## What the exercise asks:
In the entries below, find each line bearing the string "dashed" and copy it.

(Beginning of Listed records)

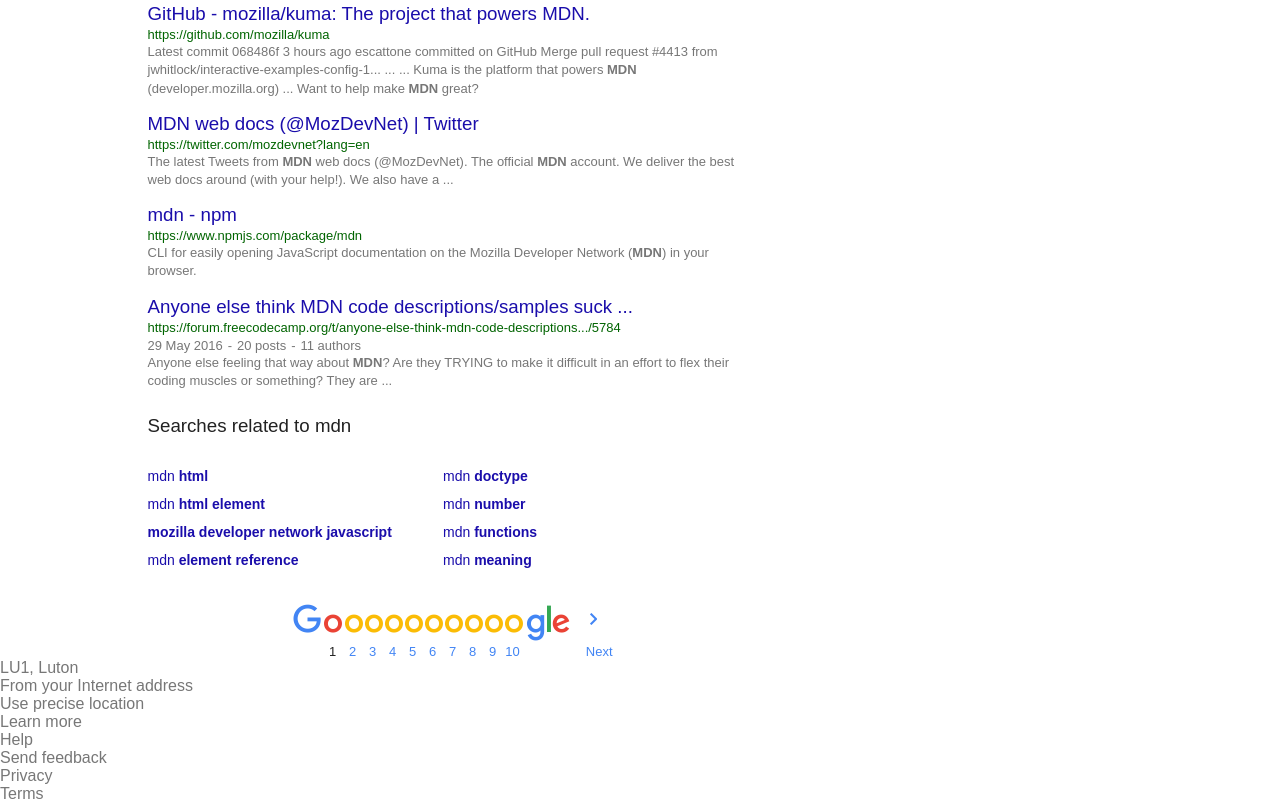
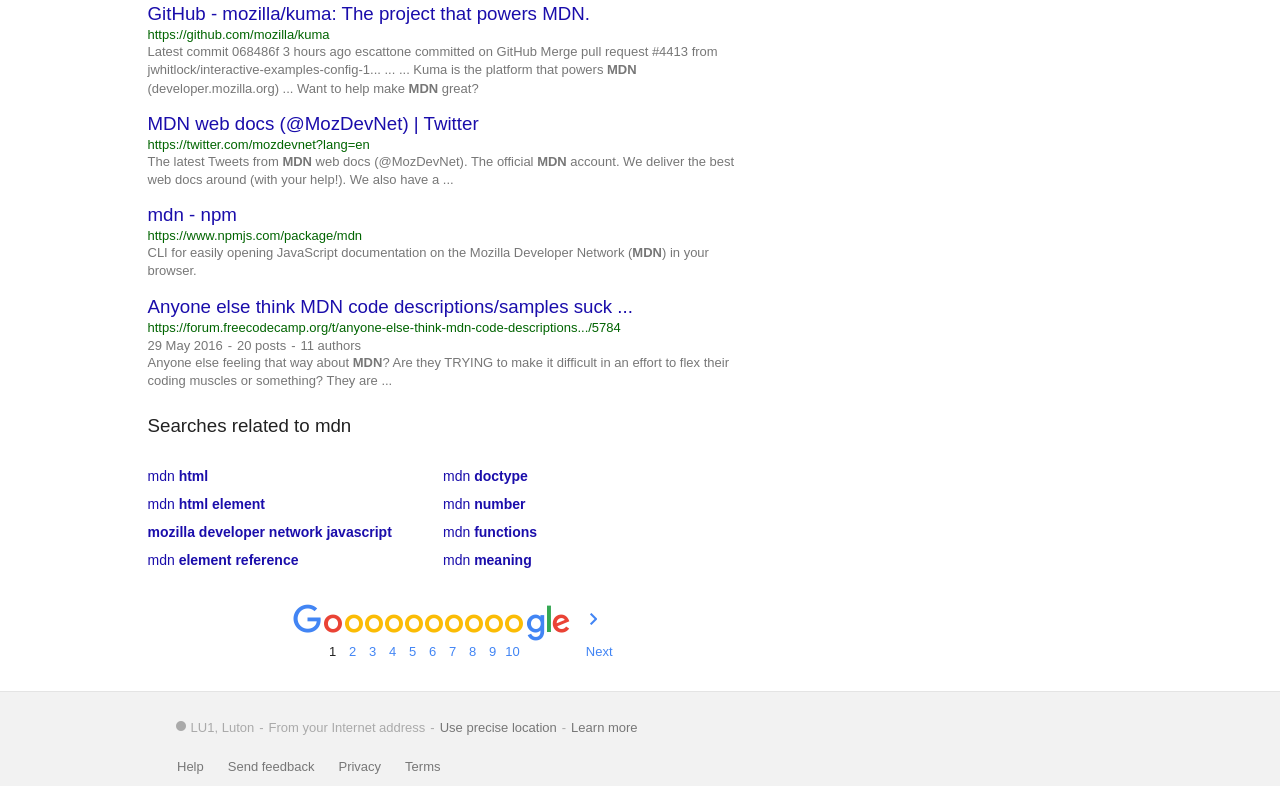
Before and after one commit to ehsanh06/google-homepage, a plain HTML site: page index.html in a window 1280 px wide. Shown: the part 696-1499 px from the top of the page. Drawn offline with Linux system fonts and the light colour scheme.

Commit message:
footer has been styled

```diff
--- a/assets/css/style.css
+++ b/assets/css/style.css
@@ -367,3 +367,54 @@
     height: 30px;
     width: 90px;
 }
+
+/* Footer
+=============== */
+
+footer {
+    width: 100%;
+    background: #f2f2f2;
+    border-top: 1px solid #e4e4e4;
+    margin-top: 2em;
+}
+
+footer ul li a:hover { color: #000; }
+
+/* Search location  */
+.search-location {
+    width: 465px;
+    margin: 0px 175px auto;
+    padding-top: 1em;
+}
+
+.search-location ul { display: inline-flex; }
+.search-location ul li, footer > nav ul li {
+    font-size: small;
+    color: #aaa;
+}
+.search-location ul li span#footer-icon-loc { font-size: 12px; }
+
+/* Hyphen Separators */
+.search-location ul.dashed { padding: 12px 0 }
+.search-location ul.dashed li:before {
+    content: "-";
+    margin: 0 5px;
+}
+.search-location ul.dashed li:first-child:before {
+    content: "";
+    margin: 0;
+}
+
+/* Footer Navigation */
+footer nav {
+    width: 320px;
+    margin: 0px 165px auto;
+}
+
+footer nav ul {
+    display: inline-flex;
+}
+
+footer nav ul li {
+    padding: 12px;
+}
--- a/index.html
+++ b/index.html
@@ -308,12 +308,12 @@
 
         <footer>
             <div class="search-location">
-                <ul>
+                <ul class="dashed">
                     <li>
-                        <span></span>
+                        <span id="footer-icon-loc" class="material-icons">lens</span>
                         LU1, Luton
                     </li>
-                    <li> From your Internet address</li>
+                    <li>From your Internet address</li>
                     <li><a href="#">Use precise location</a></li>
                     <li><a href="#">Learn more</a></li>
                 </ul>
```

(End of Listed records)

## Worked solution:
+.search-location ul.dashed { padding: 12px 0 }
+.search-location ul.dashed li:before {
+.search-location ul.dashed li:first-child:before {
+                <ul class="dashed">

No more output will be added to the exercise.